How many lines below include the string "GRADING"? State the number alone.

** Data supplied follows **

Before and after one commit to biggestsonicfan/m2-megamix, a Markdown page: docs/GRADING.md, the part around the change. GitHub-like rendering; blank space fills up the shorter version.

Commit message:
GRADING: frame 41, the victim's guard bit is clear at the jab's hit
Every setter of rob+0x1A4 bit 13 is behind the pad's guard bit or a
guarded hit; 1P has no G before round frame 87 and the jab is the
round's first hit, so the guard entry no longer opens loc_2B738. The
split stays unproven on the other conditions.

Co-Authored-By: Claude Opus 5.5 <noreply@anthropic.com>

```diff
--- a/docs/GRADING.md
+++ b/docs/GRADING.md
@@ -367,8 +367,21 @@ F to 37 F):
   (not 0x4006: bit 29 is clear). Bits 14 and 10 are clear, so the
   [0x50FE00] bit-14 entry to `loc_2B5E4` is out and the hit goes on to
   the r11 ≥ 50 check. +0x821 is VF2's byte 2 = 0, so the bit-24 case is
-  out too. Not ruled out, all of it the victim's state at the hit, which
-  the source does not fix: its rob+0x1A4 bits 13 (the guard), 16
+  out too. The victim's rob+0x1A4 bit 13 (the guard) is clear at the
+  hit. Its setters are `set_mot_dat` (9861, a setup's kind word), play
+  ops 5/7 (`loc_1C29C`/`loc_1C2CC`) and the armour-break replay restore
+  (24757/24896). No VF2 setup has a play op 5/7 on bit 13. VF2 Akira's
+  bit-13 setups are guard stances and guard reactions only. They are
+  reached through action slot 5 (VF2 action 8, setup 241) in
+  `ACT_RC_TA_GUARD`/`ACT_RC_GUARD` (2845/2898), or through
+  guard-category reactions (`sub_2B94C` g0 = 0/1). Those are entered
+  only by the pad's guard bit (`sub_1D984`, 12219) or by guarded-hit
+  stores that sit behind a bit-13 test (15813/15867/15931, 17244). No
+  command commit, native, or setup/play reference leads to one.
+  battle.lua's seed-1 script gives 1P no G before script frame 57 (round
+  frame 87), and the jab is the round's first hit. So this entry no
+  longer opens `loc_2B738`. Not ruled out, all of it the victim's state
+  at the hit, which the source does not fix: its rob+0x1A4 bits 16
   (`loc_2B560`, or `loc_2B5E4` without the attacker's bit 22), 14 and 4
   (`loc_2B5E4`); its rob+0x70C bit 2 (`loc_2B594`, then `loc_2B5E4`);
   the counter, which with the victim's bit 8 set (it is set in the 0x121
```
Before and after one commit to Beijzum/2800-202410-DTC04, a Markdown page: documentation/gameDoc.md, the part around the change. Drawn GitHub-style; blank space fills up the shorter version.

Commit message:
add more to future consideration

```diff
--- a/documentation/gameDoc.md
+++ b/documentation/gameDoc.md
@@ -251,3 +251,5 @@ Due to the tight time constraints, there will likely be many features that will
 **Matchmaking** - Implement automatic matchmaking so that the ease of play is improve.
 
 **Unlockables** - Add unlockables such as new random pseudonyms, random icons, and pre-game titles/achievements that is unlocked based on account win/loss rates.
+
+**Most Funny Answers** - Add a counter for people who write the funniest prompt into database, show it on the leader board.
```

** End of Data supplied **

• Written response: 4